I pointed to the focus on accommodation and fees within other candidate’s campaigns and wanted to know why Josh’s manifesto didn’t have the same emphasis. “I think there are two problems here. In terms of landlords, and fees in the wider Durham area, I think the other two candidates are going to find it difficult to gain traction whatsoever on this issue simply by railing against it because there are 2,000 students coming from Queen’s campus next year and demand is increasing and the supply is remaining the same. So, it’s naïve to think this is going to change in one year.” He wasn’t impressed with some of the previous attempts to tackle rising fees but suggested “what could change is working with landlords with regards to their contracts.” Instead of a year-long lease, Josh wanted to explore the possibility of sub-letting out of term-time.

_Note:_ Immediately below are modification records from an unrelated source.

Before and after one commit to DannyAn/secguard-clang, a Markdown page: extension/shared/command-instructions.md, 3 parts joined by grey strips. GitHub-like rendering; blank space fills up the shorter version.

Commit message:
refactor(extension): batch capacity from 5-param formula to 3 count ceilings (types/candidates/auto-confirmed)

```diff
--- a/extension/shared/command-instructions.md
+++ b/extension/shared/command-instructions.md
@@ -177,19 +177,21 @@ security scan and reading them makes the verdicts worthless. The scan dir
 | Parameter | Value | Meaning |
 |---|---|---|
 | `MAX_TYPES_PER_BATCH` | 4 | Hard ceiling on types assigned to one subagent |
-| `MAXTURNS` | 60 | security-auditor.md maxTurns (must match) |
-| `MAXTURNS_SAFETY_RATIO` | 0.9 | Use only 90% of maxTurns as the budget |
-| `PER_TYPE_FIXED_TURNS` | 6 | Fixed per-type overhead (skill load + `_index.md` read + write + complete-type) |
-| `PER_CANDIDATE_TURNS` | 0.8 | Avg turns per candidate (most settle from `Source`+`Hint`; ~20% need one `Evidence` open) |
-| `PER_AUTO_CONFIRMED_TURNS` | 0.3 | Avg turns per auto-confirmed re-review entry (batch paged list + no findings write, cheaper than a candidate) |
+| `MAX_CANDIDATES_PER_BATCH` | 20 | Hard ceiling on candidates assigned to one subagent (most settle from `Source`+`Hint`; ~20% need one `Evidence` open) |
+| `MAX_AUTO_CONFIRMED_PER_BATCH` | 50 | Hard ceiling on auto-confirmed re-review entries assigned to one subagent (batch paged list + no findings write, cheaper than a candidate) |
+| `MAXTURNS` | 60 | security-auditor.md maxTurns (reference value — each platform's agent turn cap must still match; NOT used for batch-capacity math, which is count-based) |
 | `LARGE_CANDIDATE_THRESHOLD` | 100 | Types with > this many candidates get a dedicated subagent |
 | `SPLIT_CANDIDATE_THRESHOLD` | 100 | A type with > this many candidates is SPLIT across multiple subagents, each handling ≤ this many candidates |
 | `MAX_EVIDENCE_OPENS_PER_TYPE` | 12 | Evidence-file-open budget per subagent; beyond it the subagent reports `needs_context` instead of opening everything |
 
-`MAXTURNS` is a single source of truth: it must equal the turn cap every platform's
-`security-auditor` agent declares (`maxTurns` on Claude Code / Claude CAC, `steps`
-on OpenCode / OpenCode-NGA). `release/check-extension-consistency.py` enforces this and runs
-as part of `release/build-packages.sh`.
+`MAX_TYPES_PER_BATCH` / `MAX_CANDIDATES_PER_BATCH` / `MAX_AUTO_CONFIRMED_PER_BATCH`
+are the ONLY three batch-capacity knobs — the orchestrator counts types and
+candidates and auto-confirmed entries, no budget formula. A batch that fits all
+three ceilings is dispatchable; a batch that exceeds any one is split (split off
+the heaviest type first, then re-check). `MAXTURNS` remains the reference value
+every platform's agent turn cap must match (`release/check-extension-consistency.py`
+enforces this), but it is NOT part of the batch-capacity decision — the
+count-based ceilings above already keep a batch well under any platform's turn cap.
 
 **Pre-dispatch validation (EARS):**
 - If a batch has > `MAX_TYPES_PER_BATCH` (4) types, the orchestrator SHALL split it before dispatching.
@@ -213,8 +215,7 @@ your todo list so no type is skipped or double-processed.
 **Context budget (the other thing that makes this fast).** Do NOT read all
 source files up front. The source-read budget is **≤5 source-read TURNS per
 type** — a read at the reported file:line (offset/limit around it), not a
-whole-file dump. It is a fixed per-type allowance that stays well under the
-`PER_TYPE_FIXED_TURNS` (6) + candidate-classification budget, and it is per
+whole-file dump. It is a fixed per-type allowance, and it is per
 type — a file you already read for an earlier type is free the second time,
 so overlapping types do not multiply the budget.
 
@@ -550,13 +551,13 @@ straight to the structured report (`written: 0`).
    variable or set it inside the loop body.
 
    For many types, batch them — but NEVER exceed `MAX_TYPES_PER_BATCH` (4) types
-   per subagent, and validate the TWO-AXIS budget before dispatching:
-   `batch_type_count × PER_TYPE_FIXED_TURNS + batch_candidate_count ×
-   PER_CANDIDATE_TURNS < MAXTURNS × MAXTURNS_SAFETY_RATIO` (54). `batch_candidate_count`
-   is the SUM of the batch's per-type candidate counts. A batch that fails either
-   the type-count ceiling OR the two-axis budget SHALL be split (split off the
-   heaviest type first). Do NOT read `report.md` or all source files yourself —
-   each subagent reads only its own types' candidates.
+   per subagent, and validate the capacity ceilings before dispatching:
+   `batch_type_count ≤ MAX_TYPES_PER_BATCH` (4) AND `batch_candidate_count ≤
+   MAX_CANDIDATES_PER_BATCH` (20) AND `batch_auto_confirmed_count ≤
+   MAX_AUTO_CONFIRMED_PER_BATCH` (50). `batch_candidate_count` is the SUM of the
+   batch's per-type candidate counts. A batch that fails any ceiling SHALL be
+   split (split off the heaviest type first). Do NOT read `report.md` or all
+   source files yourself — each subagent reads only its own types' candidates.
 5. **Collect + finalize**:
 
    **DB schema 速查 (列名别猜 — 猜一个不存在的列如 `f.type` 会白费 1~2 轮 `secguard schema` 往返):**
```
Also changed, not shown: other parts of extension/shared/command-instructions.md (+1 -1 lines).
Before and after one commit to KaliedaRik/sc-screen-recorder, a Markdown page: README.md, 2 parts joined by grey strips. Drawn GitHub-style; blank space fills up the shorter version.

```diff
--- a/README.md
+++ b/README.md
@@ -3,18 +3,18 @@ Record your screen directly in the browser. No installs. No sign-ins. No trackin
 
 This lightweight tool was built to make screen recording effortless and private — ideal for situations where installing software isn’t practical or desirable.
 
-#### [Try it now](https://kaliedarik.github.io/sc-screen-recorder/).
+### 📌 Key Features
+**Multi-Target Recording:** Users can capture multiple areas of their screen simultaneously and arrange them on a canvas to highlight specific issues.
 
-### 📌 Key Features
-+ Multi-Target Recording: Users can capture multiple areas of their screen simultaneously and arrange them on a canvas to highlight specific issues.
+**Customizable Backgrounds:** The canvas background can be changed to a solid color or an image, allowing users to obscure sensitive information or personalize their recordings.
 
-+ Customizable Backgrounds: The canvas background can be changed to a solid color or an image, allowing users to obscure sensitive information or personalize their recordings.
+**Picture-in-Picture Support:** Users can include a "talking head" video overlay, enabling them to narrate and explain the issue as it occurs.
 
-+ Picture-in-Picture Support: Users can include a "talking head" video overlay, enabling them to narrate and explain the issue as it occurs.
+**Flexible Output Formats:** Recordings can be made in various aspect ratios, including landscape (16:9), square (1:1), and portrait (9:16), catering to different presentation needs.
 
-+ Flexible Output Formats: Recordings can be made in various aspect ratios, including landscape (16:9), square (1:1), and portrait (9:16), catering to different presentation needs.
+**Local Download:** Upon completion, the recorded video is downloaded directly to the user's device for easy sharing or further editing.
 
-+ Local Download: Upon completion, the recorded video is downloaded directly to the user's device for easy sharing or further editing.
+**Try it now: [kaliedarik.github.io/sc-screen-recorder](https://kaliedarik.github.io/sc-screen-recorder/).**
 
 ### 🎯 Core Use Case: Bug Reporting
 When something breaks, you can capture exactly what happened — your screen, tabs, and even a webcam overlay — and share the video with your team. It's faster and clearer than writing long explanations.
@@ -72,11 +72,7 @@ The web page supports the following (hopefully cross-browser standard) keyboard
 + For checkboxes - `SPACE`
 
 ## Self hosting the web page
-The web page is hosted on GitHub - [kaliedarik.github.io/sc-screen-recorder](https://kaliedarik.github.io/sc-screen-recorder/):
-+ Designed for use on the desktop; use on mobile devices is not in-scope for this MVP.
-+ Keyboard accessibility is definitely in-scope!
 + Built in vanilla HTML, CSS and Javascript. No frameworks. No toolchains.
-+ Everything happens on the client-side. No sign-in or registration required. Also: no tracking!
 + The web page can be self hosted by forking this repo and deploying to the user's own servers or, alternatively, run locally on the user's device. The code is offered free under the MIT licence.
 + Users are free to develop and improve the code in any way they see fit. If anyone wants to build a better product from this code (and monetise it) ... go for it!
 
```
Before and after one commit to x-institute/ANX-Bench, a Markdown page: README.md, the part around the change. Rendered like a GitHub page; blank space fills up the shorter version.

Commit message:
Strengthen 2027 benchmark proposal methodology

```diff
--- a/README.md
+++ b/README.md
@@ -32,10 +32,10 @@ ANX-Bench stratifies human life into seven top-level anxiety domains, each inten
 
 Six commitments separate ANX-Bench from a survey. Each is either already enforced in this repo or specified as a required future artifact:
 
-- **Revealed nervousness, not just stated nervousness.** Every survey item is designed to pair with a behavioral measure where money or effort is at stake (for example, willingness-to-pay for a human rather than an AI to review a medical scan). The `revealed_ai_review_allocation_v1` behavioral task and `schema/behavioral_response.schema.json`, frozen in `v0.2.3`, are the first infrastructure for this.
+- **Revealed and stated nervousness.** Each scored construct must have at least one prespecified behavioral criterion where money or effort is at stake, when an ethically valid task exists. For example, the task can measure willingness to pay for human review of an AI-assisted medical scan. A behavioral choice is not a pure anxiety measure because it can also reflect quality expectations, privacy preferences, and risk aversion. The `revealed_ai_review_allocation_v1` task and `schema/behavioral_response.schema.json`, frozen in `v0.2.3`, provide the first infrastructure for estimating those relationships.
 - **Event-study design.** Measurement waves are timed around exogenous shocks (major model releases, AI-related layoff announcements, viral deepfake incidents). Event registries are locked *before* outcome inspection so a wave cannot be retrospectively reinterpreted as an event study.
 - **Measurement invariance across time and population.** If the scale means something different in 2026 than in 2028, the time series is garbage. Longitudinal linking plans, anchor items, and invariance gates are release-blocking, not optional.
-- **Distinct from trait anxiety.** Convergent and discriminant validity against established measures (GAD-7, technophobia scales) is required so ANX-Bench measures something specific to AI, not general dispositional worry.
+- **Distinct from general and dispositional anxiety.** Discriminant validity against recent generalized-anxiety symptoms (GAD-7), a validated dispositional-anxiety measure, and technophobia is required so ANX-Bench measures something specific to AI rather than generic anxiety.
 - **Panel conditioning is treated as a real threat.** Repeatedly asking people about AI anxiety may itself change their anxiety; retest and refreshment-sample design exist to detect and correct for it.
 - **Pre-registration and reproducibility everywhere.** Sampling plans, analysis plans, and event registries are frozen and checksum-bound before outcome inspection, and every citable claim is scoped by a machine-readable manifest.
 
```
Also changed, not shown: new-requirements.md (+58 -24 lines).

When I asked if he wanted to comment on the other candidate’s campaigns, Mr Cavendish showed me a screenshot of a post on Durfess, a popular student Facebook page, which denounced him in no uncertain terms. I was a bit bemused, what was his point? “[The post] is a completely disgusting, vacuous lie. I’m a normal student, I’m apolitical, I’m simply standing because I want to see change and I respect the other candidates, I respect their positions – they seem very sensible to me…and I don’t wish to be vindictive myself and that’s it.”
Final question, then, why should students vote for you and not the other candidates? “I’ve experienced the majority of student culture, that’s what I believe…I see things that I would like to change and I think, I think I’d be able to give that change justice.”
Voting is open until 5pm on Thursday and available through DUO and the DSU’s “Meet your candidates” page online: https://www.durhamsu.com/election-candidates.